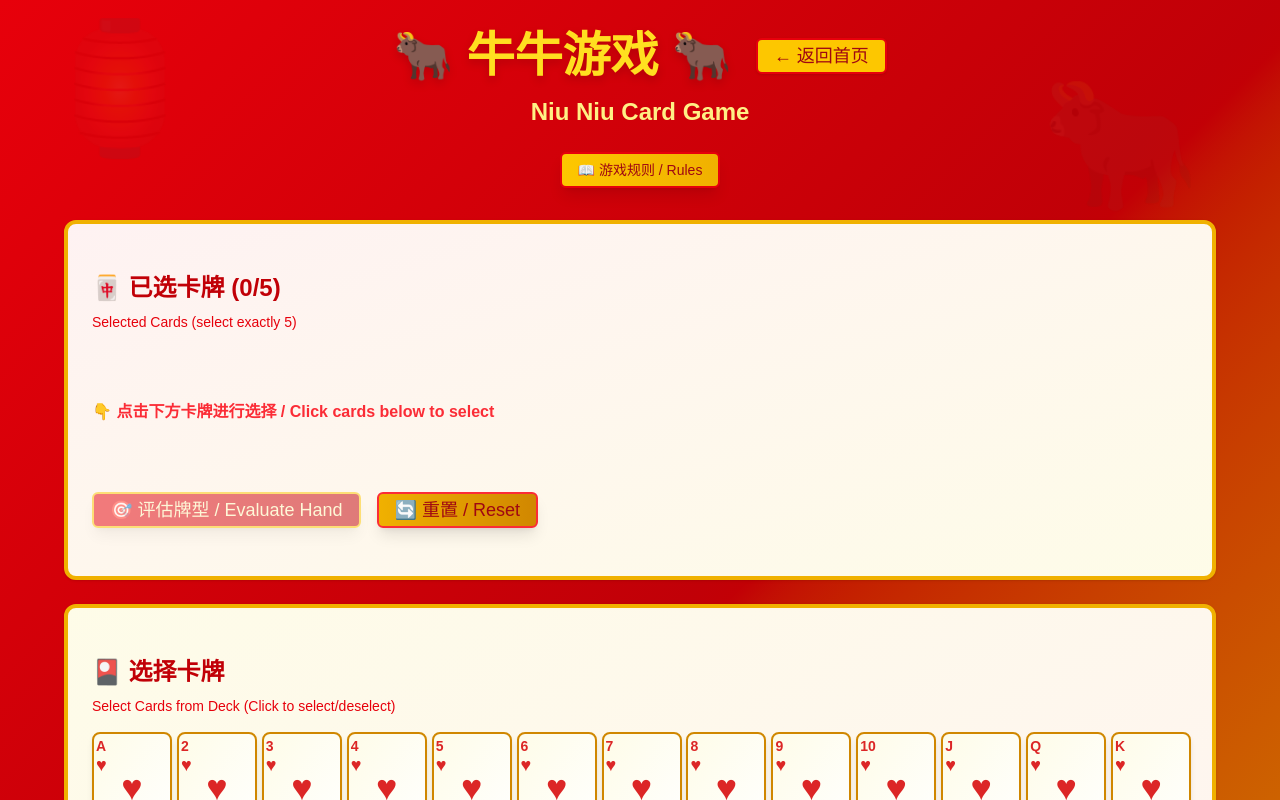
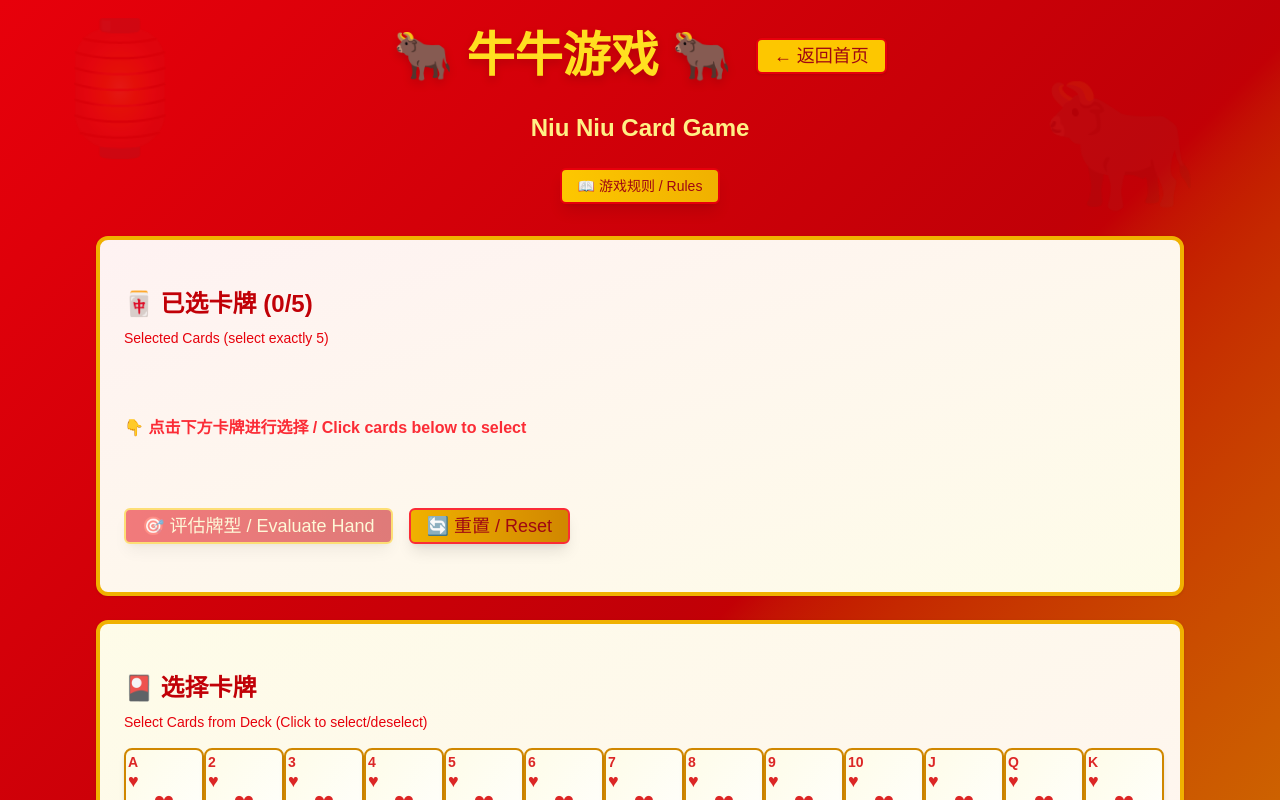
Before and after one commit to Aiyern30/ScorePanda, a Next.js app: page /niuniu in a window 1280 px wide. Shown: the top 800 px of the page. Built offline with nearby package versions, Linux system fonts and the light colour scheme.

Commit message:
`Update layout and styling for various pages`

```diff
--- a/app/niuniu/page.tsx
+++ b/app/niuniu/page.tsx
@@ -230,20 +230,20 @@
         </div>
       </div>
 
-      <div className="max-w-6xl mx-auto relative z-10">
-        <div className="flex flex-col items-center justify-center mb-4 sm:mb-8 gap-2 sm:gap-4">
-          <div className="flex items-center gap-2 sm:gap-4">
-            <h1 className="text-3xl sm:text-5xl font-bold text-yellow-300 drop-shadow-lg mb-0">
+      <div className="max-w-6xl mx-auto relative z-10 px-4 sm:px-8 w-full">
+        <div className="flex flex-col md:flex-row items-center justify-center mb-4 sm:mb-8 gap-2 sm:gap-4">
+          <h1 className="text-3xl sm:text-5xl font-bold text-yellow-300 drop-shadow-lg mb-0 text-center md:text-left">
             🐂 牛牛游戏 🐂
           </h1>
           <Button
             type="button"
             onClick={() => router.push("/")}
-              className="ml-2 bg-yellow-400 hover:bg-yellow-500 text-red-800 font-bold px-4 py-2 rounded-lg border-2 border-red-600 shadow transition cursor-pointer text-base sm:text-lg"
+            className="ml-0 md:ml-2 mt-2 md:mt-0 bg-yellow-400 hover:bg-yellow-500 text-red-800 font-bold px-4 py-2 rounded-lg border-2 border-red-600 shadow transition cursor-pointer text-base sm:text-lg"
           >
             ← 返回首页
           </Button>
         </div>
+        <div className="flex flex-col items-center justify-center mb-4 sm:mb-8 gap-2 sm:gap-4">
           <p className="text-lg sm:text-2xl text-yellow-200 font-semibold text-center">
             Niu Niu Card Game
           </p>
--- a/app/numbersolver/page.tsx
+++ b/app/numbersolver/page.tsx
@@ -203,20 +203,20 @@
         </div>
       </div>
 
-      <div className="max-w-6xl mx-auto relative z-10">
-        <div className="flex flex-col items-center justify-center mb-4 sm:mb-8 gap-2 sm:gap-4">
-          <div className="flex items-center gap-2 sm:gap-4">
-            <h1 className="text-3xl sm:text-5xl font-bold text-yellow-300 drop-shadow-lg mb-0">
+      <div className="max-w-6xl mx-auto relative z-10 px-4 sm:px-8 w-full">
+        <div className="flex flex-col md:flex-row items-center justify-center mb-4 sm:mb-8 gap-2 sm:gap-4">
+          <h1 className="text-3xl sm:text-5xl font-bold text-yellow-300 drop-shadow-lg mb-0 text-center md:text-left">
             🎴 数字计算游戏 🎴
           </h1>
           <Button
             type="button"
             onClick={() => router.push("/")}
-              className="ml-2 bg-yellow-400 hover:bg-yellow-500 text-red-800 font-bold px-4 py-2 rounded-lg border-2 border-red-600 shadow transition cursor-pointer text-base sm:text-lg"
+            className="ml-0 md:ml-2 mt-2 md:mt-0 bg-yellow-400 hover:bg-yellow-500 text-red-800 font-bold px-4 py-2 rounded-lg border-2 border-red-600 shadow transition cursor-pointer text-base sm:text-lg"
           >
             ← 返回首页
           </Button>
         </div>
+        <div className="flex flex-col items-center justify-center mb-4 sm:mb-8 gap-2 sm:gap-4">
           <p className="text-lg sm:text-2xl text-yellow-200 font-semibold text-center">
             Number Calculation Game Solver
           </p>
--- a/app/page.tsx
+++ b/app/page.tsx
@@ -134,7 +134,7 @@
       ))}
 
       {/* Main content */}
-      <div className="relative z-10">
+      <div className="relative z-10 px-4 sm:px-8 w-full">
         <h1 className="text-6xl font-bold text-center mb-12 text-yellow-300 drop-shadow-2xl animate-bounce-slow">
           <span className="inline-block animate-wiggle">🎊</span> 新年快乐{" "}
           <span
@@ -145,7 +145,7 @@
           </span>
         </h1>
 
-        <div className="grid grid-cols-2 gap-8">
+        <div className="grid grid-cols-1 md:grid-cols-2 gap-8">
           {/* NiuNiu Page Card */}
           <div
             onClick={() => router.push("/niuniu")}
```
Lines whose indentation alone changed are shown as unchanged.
• • •
[Goal of the exercise] Say the number of lines in the listing that hold "cols", with no added words.

[Solution] 2